**TASK OBJECTIVE**: Only the records, exactly as written, belong in the answer; pictures do not.

**INPUT MATERIAL**:
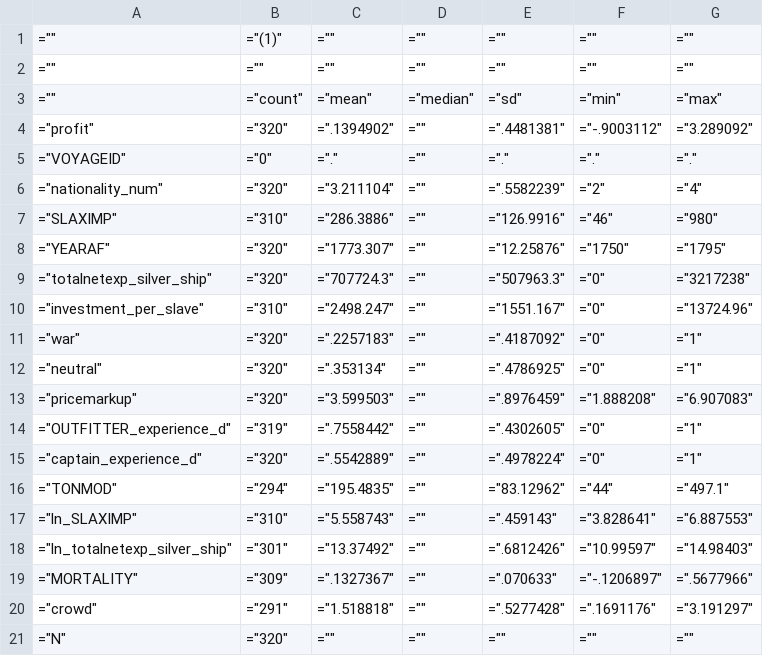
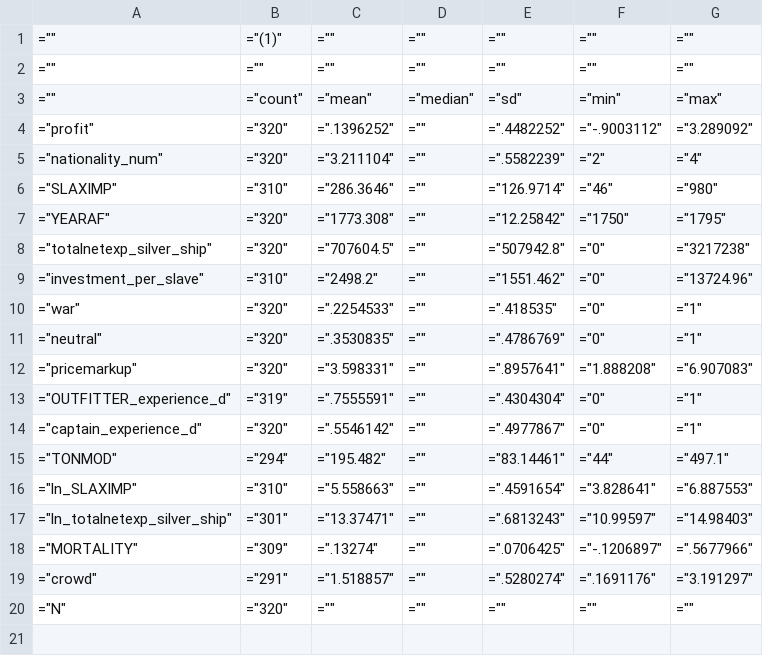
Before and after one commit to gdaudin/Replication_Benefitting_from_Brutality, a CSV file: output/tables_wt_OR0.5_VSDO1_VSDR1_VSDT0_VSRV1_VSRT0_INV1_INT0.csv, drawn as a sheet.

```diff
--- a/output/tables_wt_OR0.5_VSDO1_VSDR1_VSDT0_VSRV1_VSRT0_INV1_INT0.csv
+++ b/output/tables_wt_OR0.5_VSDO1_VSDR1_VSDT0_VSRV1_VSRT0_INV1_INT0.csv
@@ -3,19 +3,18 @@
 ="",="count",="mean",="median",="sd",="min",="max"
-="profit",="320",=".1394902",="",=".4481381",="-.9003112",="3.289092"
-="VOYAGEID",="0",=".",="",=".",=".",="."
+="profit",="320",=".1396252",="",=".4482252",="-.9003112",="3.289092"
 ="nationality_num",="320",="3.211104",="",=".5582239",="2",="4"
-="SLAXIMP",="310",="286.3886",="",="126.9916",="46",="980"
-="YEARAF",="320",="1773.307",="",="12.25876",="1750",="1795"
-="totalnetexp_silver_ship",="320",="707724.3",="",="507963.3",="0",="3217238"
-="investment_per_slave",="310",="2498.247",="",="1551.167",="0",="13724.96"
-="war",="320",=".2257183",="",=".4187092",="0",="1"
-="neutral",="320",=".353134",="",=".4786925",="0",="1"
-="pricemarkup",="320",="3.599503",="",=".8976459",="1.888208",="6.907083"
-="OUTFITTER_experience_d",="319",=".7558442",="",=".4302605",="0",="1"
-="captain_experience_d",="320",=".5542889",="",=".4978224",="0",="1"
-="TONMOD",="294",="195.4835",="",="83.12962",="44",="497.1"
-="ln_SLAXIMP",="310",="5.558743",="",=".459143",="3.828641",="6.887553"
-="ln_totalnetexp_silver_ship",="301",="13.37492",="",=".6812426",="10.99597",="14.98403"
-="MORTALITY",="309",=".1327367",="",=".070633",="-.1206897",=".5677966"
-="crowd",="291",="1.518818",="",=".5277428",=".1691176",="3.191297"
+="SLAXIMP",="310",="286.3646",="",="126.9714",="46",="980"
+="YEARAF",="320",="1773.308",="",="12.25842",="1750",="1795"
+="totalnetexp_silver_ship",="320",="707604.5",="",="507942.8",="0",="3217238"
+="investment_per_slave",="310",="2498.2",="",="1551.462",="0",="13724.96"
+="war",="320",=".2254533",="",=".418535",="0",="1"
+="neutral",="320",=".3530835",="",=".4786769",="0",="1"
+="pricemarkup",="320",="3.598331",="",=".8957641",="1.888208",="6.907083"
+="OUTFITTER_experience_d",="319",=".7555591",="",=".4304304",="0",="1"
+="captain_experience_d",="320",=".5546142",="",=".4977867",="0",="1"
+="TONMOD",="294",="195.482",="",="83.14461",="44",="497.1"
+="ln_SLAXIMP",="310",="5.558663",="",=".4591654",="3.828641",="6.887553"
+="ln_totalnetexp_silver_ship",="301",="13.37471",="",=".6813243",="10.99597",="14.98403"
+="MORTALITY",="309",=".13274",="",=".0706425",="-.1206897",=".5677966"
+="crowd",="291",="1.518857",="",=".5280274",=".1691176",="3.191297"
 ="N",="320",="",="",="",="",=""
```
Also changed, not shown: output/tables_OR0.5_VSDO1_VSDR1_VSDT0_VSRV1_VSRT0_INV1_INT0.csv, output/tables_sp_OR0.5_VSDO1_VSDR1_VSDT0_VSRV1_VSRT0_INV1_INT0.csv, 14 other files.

**EXERCISE RESPONSE**:
Before and after one commit to gdaudin/Replication_Benefitting_from_Brutality, a CSV file: output/tables_wt_OR0.5_VSDO1_VSDR1_VSDT0_VSRV1_VSRT0_INV1_INT0.csv, drawn as a sheet.

```diff
--- a/output/tables_wt_OR0.5_VSDO1_VSDR1_VSDT0_VSRV1_VSRT0_INV1_INT0.csv
+++ b/output/tables_wt_OR0.5_VSDO1_VSDR1_VSDT0_VSRV1_VSRT0_INV1_INT0.csv
@@ -3,19 +3,18 @@
 ="",="count",="mean",="median",="sd",="min",="max"
-="profit",="320",=".1394902",="",=".4481381",="-.9003112",="3.289092"
-="VOYAGEID",="0",=".",="",=".",=".",="."
+="profit",="320",=".1396252",="",=".4482252",="-.9003112",="3.289092"
 ="nationality_num",="320",="3.211104",="",=".5582239",="2",="4"
-="SLAXIMP",="310",="286.3886",="",="126.9916",="46",="980"
-="YEARAF",="320",="1773.307",="",="12.25876",="1750",="1795"
-="totalnetexp_silver_ship",="320",="707724.3",="",="507963.3",="0",="3217238"
-="investment_per_slave",="310",="2498.247",="",="1551.167",="0",="13724.96"
-="war",="320",=".2257183",="",=".4187092",="0",="1"
-="neutral",="320",=".353134",="",=".4786925",="0",="1"
-="pricemarkup",="320",="3.599503",="",=".8976459",="1.888208",="6.907083"
-="OUTFITTER_experience_d",="319",=".7558442",="",=".4302605",="0",="1"
-="captain_experience_d",="320",=".5542889",="",=".4978224",="0",="1"
-="TONMOD",="294",="195.4835",="",="83.12962",="44",="497.1"
-="ln_SLAXIMP",="310",="5.558743",="",=".459143",="3.828641",="6.887553"
-="ln_totalnetexp_silver_ship",="301",="13.37492",="",=".6812426",="10.99597",="14.98403"
-="MORTALITY",="309",=".1327367",="",=".070633",="-.1206897",=".5677966"
-="crowd",="291",="1.518818",="",=".5277428",=".1691176",="3.191297"
+="SLAXIMP",="310",="286.3646",="",="126.9714",="46",="980"
+="YEARAF",="320",="1773.308",="",="12.25842",="1750",="1795"
+="totalnetexp_silver_ship",="320",="707604.5",="",="507942.8",="0",="3217238"
+="investment_per_slave",="310",="2498.2",="",="1551.462",="0",="13724.96"
+="war",="320",=".2254533",="",=".418535",="0",="1"
+="neutral",="320",=".3530835",="",=".4786769",="0",="1"
+="pricemarkup",="320",="3.598331",="",=".8957641",="1.888208",="6.907083"
+="OUTFITTER_experience_d",="319",=".7555591",="",=".4304304",="0",="1"
+="captain_experience_d",="320",=".5546142",="",=".4977867",="0",="1"
+="TONMOD",="294",="195.482",="",="83.14461",="44",="497.1"
+="ln_SLAXIMP",="310",="5.558663",="",=".4591654",="3.828641",="6.887553"
+="ln_totalnetexp_silver_ship",="301",="13.37471",="",=".6813243",="10.99597",="14.98403"
+="MORTALITY",="309",=".13274",="",=".0706425",="-.1206897",=".5677966"
+="crowd",="291",="1.518857",="",=".5280274",=".1691176",="3.191297"
 ="N",="320",="",="",="",="",=""
```
Also changed, not shown: output/tables_OR0.5_VSDO1_VSDR1_VSDT0_VSRV1_VSRT0_INV1_INT0.csv, output/tables_sp_OR0.5_VSDO1_VSDR1_VSDT0_VSRV1_VSRT0_INV1_INT0.csv, 14 other files.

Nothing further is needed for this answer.